Guest post originally published on the Kublr blog by Oleg Chunikhin
Kubernetes governance may sound dull. But, if you’re an enterprise, it’s a critical part of what you must figure out to be production-ready at scale. When standardizing on-demand services for your dev teams – a DevOps best practice – you must ensure that groups deploying Kubernetes clusters follow certain rules, a process that is typically automated via policy management.
However, even if you only have a few clusters, all managed by the same person, you must keep them synchronized. With no automation, that can translate into quite a bit of work. Centralized policy management and enforcement will ease that process.
Unfortunately, governance is still a pretty patchy area. Different governance rules are implemented through different frameworks. And because it is so scattered, different management and governance extensions may overlap with other security frameworks you already have in place.
With no single comprehensive tool that addresses all your governance needs, you’ll need to mix and match until all critical areas are covered. Your goal is to minimize the number of governance frameworks needed while maximizing the coverage so it’s easier to manage for your ops team.
Governance refers to the ability of Ops teams to verify and enforce certain rules across departments, groups, or the entire organization. In the Kubernetes context, that means enforcing rules across Kubernetes clusters as well as applications running in those clusters.
There are two governance dimensions. First, policy scope, meaning where a specific rule should be applied, enforced, or verified. Secondly, policy targets, relating to what should be enforced and verified.
Scope may be specified in terms of organizational units (departments, teams, groups, users), technical units (cloud provider, datacenter, region, group of clusters, namespaces, label selectors, etc.) or both. Scope definition capabilities may also range from static lists to dynamic rules.
Let’s explore the second dimension in more detail.
Enforceable Governance Targets
In terms of security policies, there are multiple areas Ops may need to control. These range from security settings that ensure only those users who should have access to a cluster or app do, to providing access to certain departments, to specifying OS capabilities that applications are allowed to use. For example, for each cluster created by the data science department, users will be granted access permission to a specific default namespace.
Image management is another governance area. Organizations can specify which container images to use in which clusters or what conditions they must fulfill to be cleared for production usage. For instance, all images must be scanned and have no vulnerabilities level above “warning.”
Networking policy management allows organizations to define which pods or containers can talk to each other, i.e. pod security constraints defined through governance. In some cases, security frameworks will solve these governance requirements. You may have a common governance framework covering security as well as other areas, including cluster topology and general cluster configuration constraints.
Configuration constraints and policies is another governance category. It allows you to define resource configurability rights, as well as resource access and limits. For instance, business unit A may be permitted to create clusters in Azure and AWS in these specific accounts and use resources up to a certain limit, but they do not have the ability to alter configuration specs. Here we are dealing with Kubernetes and the Kubernetes management tool configuration structure.
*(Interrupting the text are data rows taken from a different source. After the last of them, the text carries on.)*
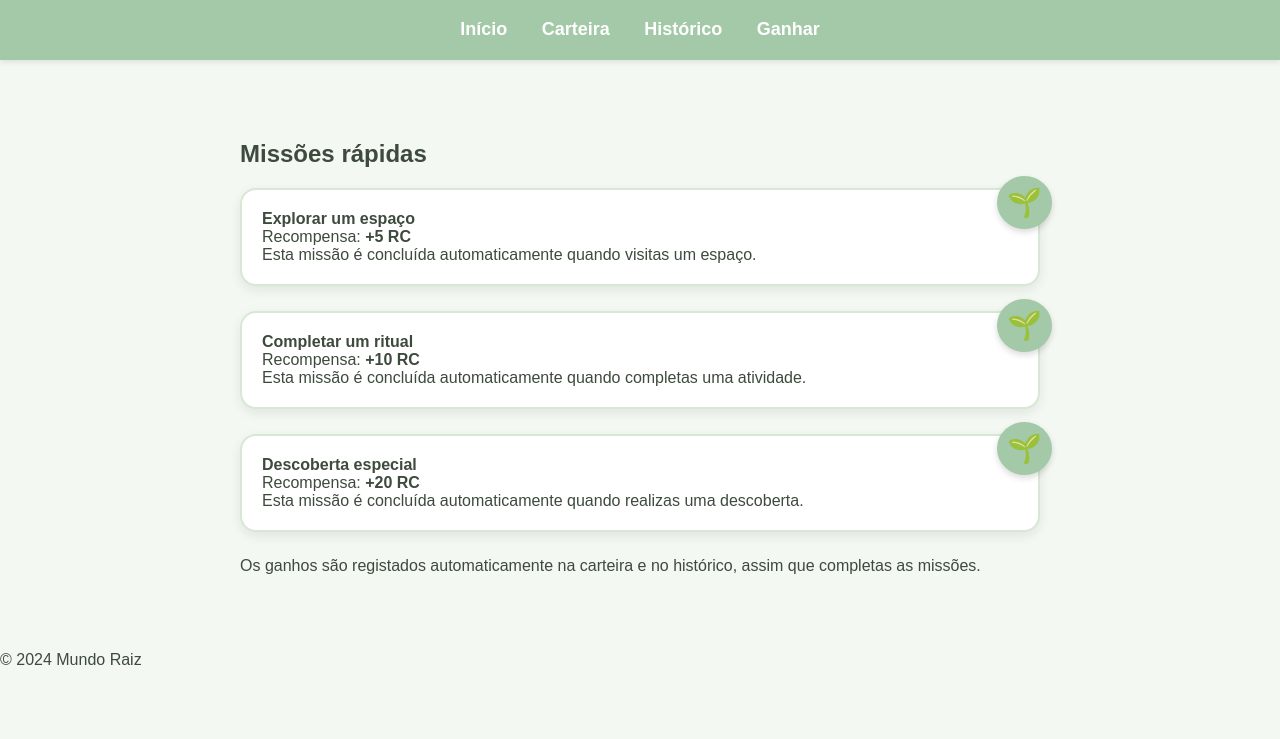
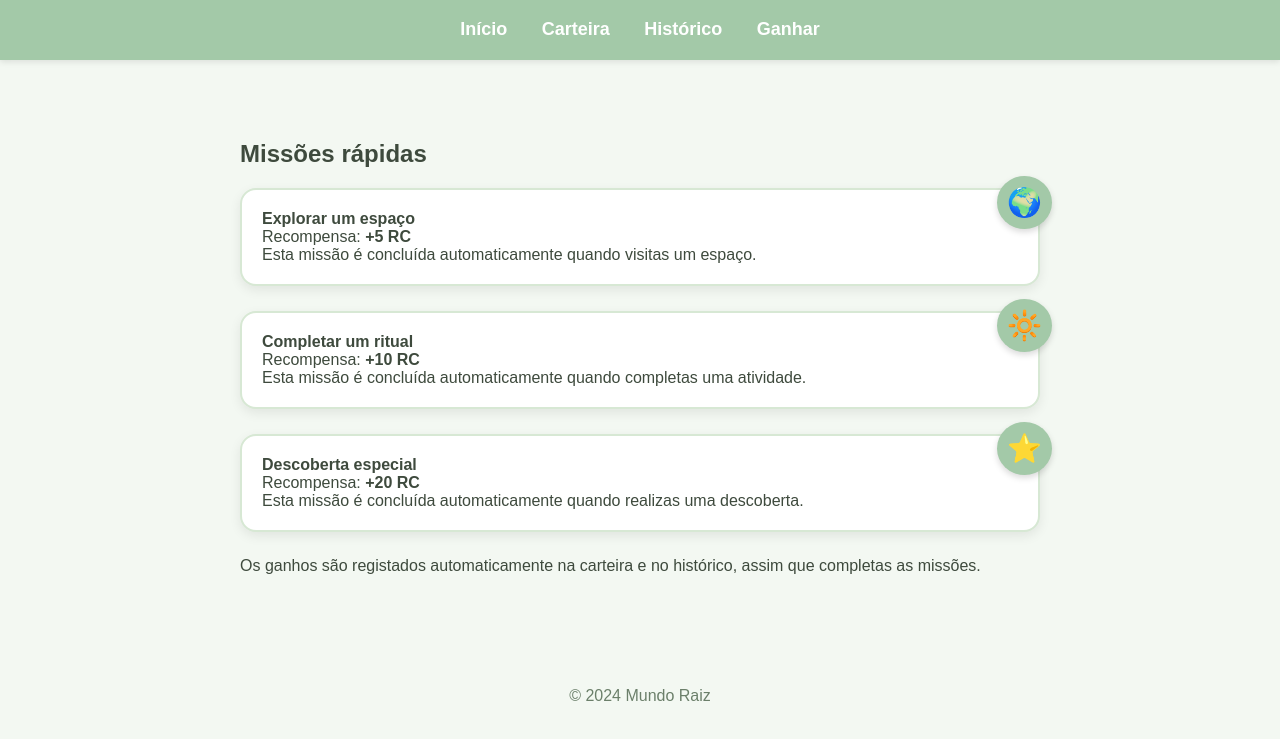
Before and after one commit to nobremel/raizcoin, a website: page ganhardois.html in a window 1280 px wide. Shown: the part 81-820 px from the top of the page. Drawn offline with Linux system fonts and the light colour scheme.

Commit message:
Update decorative icons in styles.css

```diff
--- a/styles.css
+++ b/styles.css
@@ -72,7 +72,7 @@ nav a:hover::after {
     position: relative;
 }
 
-/* Ícone decorativo */
+/* Ícone decorativo padrão (será substituído abaixo) */
 .missao-info::before {
     content: "🌱"; /* ícone natureza */
     font-size: 28px;
@@ -106,4 +106,26 @@ nav a:hover::after {
 
 /* ------------------------------
    🌿 Rodapé
---------------------------------
+--------------------------------*/
+footer {
+    text-align: center;
+    padding: 20px;
+    color: #6B7F6A;
+    margin-top: 40px;
+}
+
+/* ------------------------------
+   🌿 Ícones específicos por missão
+   (colocado no final para ter prioridade)
+--------------------------------*/
+.missao-info:nth-of-type(1)::before {
+    content: "🌍"; /* Explorar um espaço */
+}
+
+.missao-info:nth-of-type(2)::before {
+    content: "🔆"; /* Completar um ritual */
+}
+
+.missao-info:nth-of-type(3)::before {
+    content: "⭐"; /* Descoberta especial */
+}
```
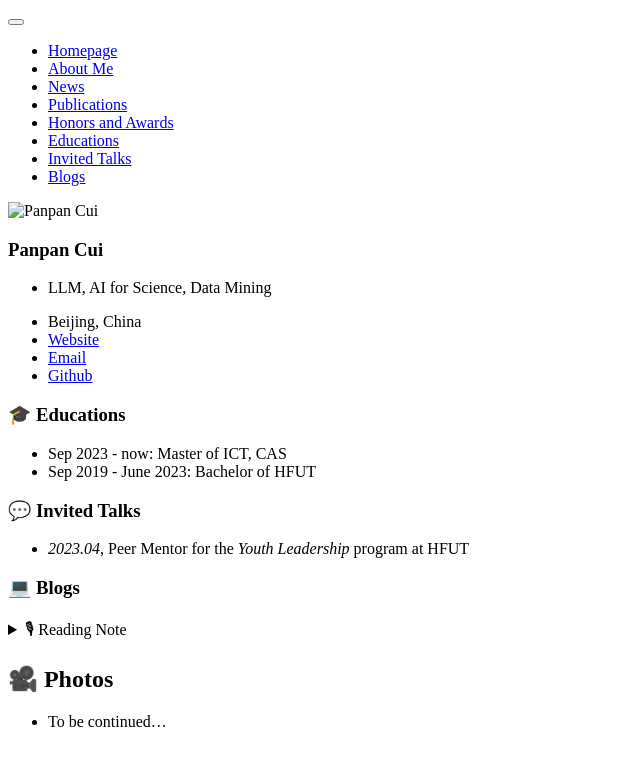
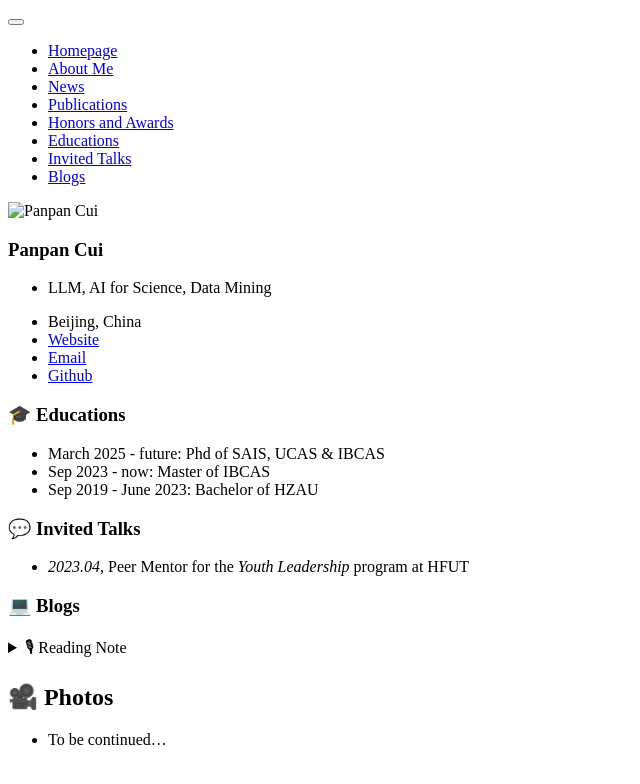
Before and after one commit to panpancui1230/panpancui1230.github.io, a Jekyll site: the page built from _pages/includes/blogs.md, in a window 1280 px wide. Shown: the top 784 px of the page, without its empty margins (0-640 px from the left). Built offline with Jekyll 4.4.1, drawn with Linux system fonts in a browser that asks for light colours; our own code applies the rules of GitHub Pages for plain Markdown files.

Commit message:
update little chicken fur

```diff
--- a/_pages/includes/blogs.md
+++ b/_pages/includes/blogs.md
@@ -1,6 +1,7 @@
 # 🎓 Educations
-- Sep 2023 - now: Master of ICT, CAS
-- Sep 2019 - June 2023: Bachelor of HFUT
+- March 2025 - future: Phd of SAIS, UCAS & IBCAS
+- Sep 2023 - now: Master of IBCAS
+- Sep 2019 - June 2023: Bachelor of HZAU
 
 # 💬 Invited Talks
 - *2023.04*, Peer Mentor for the *Youth Leadership* program at HFUT
```
Also changed, not shown: other parts of _pages/includes/blogs.md (+0 -2 lines), _pages/includes/honors.md (+0 -2 lines), _pages/includes/intro.md (+1 -1 lines).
There are also a number of governance rules related to applications deployed in these clusters. Some of the security rules discussed above apply to apps, including networking policies, and define which pods can talk to each other (known as application-level constraints). You can also constrain resource usage, requests, and limits for all applications.
There are clearly numerous different policies that can be automated to minimize the risk of mismanagement and exploitable vulnerabilities. To automate a governance framework, you’ll need some form of registry for all your assets. In the case of Kubernetes cluster governance, you’ll need a place where all your clusters are registered. This emphasizes once more the importance of centralized management for all your Kubernetes clusters.
Implementing a Governance Framework
When implementing your governance framework, you have three options:
Combine multiple specialized governance frameworks into a comprehensive solution. Tools like NeuVector can be leveraged for security policies. Then, specialized cloud cost management tools can be used for cloud resource management and cost control, such as Cloudability, and so on.
That approach doesn’t come without its challenges as you may have a set of tools that don’t necessarily communicate and integrate with each other. Different policies are defined in different places with different interfaces. Some frameworks may not be aware of your container management platform or containers in general. For instance, while using a cloud focused cost management framework you can set limits in certain clouds/cloud accounts, but you won’t have visibility into which cluster or app caused an unexpected expense.
Another approach is implementing it on top of your centralized Kubernetes platform. This is especially interesting if it has an API through which you can access different clusters, parameters, and characteristics. This is basically a build-your-own approach enabling you to integrate other cloud native platforms into an existing governance framework.
The third approach is to select a Kubernetes platform that includes a comprehensive governance framework or at least has it in its roadmap.